Retype the records below word for word and omit any image.

____

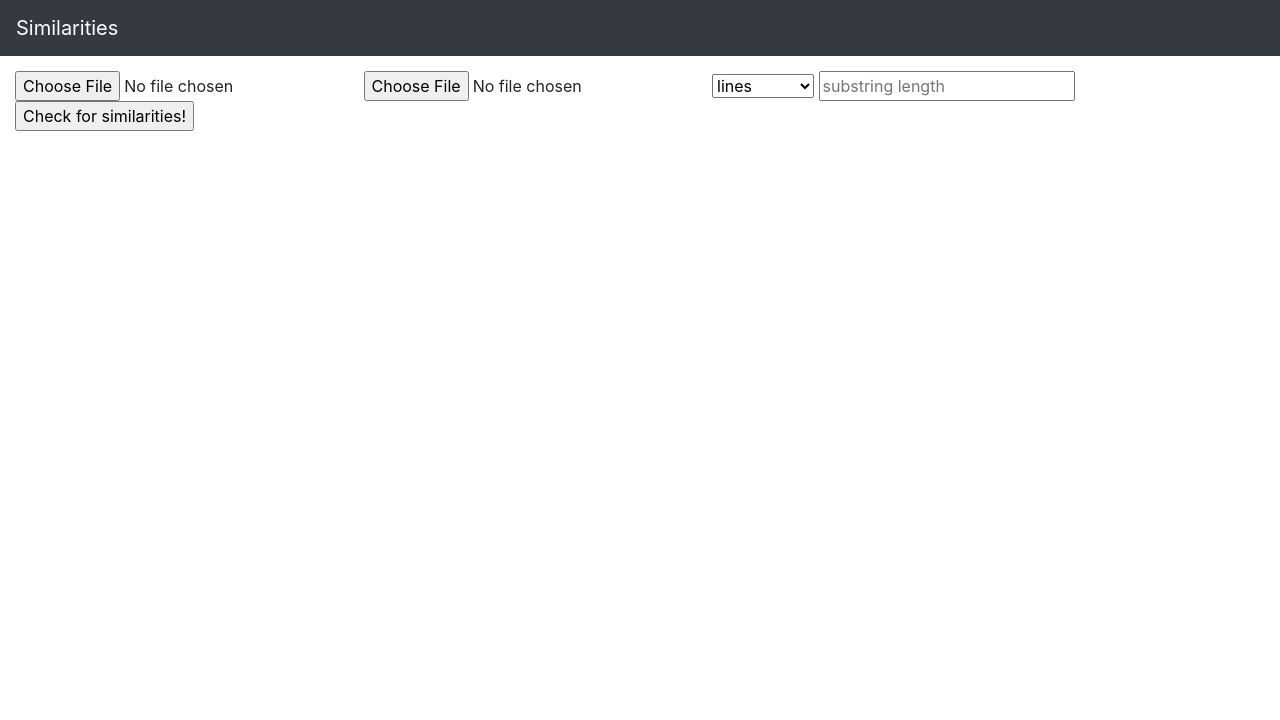
Repository: Watersilver/cs50
Page: http://localhost/
The author's editor kept a record of every edit. The page is drawn from the files as they stood at one moment, then again after the next edit.
The browser window is 1280 px wide. The pictures show the whole page.
Some web libraries are served in a nearby version. The page is served by the project's application, run on Flask 3 (pset6/similarities/less/application.py). Other server files are loaded and not shown.

Above is the page before.

### workspace/pset6/similarities/less/templates/index.html
{% extends "layout.html" %}

{% block body %}

    <div class="col">
        <form action="/compare" enctype="multipart/form-data" method="post">

            <input type="file" name="file1"/>

            <input type="file" name="file2"/>

            <select name="algorithm">
                <option>lines</option>
                <option>sentences</option>
                <option>substrings</option>
            </select>

            <input type="number" name="length" placeholder="substring length"/>

            <p> <button type="submit">Check for similarities!</button> </p>

        </form>
    </div>

{% endblock %}

### workspace/pset6/similarities/less/templates/layout.html
<!DOCTYPE html>

<html lang="en">
    <head>

        <!-- Required meta tags -->
        <meta charset="utf-8"/>
        <meta name="viewport" content="width=device-width, initial-scale=1, shrink-to-fit=no"/>

        <!-- Bootstrap CSS -->
        <link href="https://maxcdn.bootstrapcdn.com/bootstrap/4.0.0-beta/css/bootstrap.min.css" rel="stylesheet"/>

        <link href="/static/styles.css" rel="stylesheet"/>

        <title>Similarities</title>

    </head>
    <body>

        <nav class="navbar fixed-top navbar-dark bg-dark">
            <a class="navbar-brand" href="/">Similarities</a>
        </nav>

        <div class="container-fluid">
            <div class="row">
                {% block body %}{% endblock %}
            </div>
        </div>

        <!-- Optional JavaScript -->
        <script src="https://code.jquery.com/jquery-3.2.1.slim.min.js"></script>
        <script src="https://cdnjs.cloudflare.com/ajax/libs/popper.js/1.11.0/umd/popper.min.js"></script>
        <script src="https://maxcdn.bootstrapcdn.com/bootstrap/4.0.0-beta/js/bootstrap.min.js"></script>

    </body>
</html>

Loaded but not shown: workspace/pset6/similarities/less/application.py (common file); workspace/pset6/similarities/less/static/styles.css (common file)

After the next edit:
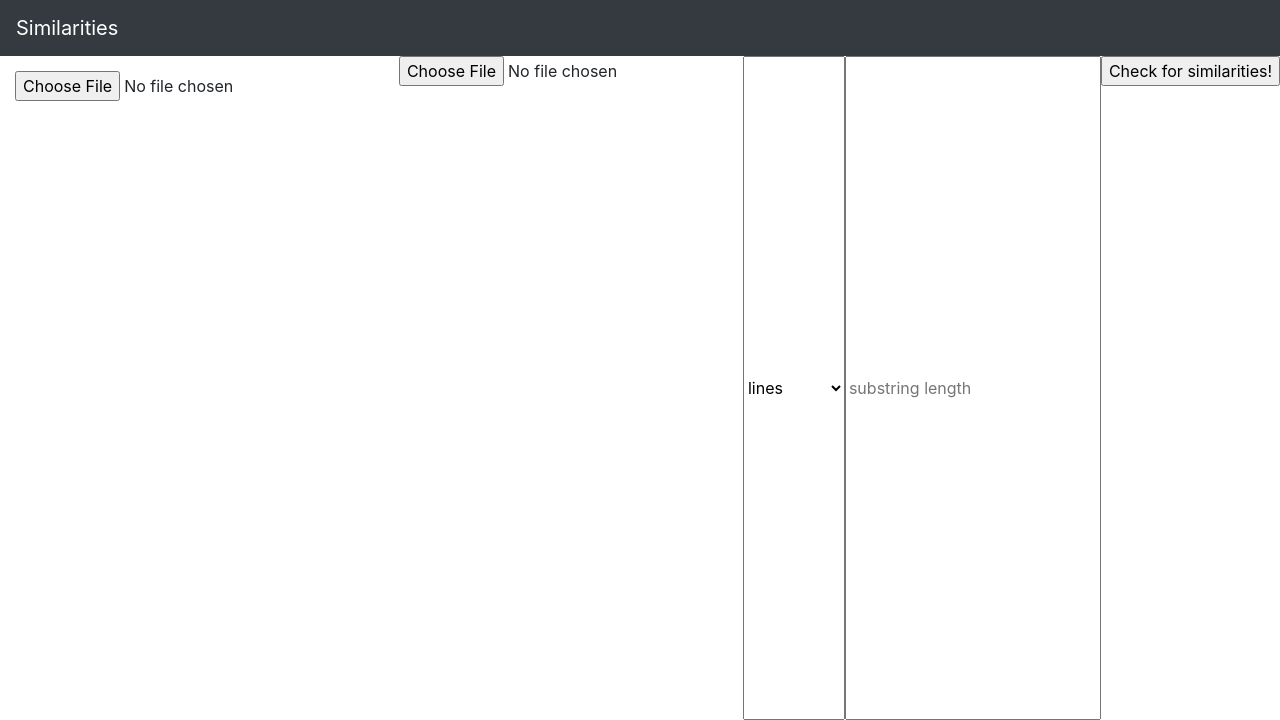
The edit:
--- a/workspace/pset6/similarities/less/templates/index.html
+++ b/workspace/pset6/similarities/less/templates/index.html
@@ -4,8 +4,9 @@
 
     <div class="col">
         <form action="/compare" enctype="multipart/form-data" method="post">
-
+            <div></div>
             <input type="file" name="file1"/>
+            </div>
 
             <input type="file" name="file2"/>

____

## Result of this exercise
Repository: Watersilver/cs50
Page: http://localhost/
The author's editor kept a record of every edit. The page is drawn from the files as they stood at one moment, then again after the next edit.
The browser window is 1280 px wide. The pictures show the whole page.
Some web libraries are served in a nearby version. The page is served by the project's application, run on Flask 3 (pset6/similarities/less/application.py). Other server files are loaded and not shown.

Above is the page before.

### workspace/pset6/similarities/less/templates/index.html
{% extends "layout.html" %}

{% block body %}

    <div class="col">
        <form action="/compare" enctype="multipart/form-data" method="post">

            <input type="file" name="file1"/>

            <input type="file" name="file2"/>

            <select name="algorithm">
                <option>lines</option>
                <option>sentences</option>
                <option>substrings</option>
            </select>

            <input type="number" name="length" placeholder="substring length"/>

            <p> <button type="submit">Check for similarities!</button> </p>

        </form>
    </div>

{% endblock %}

### workspace/pset6/similarities/less/templates/layout.html
<!DOCTYPE html>

<html lang="en">
    <head>

        <!-- Required meta tags -->
        <meta charset="utf-8"/>
        <meta name="viewport" content="width=device-width, initial-scale=1, shrink-to-fit=no"/>

        <!-- Bootstrap CSS -->
        <link href="https://maxcdn.bootstrapcdn.com/bootstrap/4.0.0-beta/css/bootstrap.min.css" rel="stylesheet"/>

        <link href="/static/styles.css" rel="stylesheet"/>

        <title>Similarities</title>

    </head>
    <body>

        <nav class="navbar fixed-top navbar-dark bg-dark">
            <a class="navbar-brand" href="/">Similarities</a>
        </nav>

        <div class="container-fluid">
            <div class="row">
                {% block body %}{% endblock %}
            </div>
        </div>

        <!-- Optional JavaScript -->
        <script src="https://code.jquery.com/jquery-3.2.1.slim.min.js"></script>
        <script src="https://cdnjs.cloudflare.com/ajax/libs/popper.js/1.11.0/umd/popper.min.js"></script>
        <script src="https://maxcdn.bootstrapcdn.com/bootstrap/4.0.0-beta/js/bootstrap.min.js"></script>

    </body>
</html>

Loaded but not shown: workspace/pset6/similarities/less/application.py (common file); workspace/pset6/similarities/less/static/styles.css (common file)

After the next edit:
The edit:
--- a/workspace/pset6/similarities/less/templates/index.html
+++ b/workspace/pset6/similarities/less/templates/index.html
@@ -4,8 +4,9 @@
 
     <div class="col">
         <form action="/compare" enctype="multipart/form-data" method="post">
-
+            <div></div>
             <input type="file" name="file1"/>
+            </div>
 
             <input type="file" name="file2"/>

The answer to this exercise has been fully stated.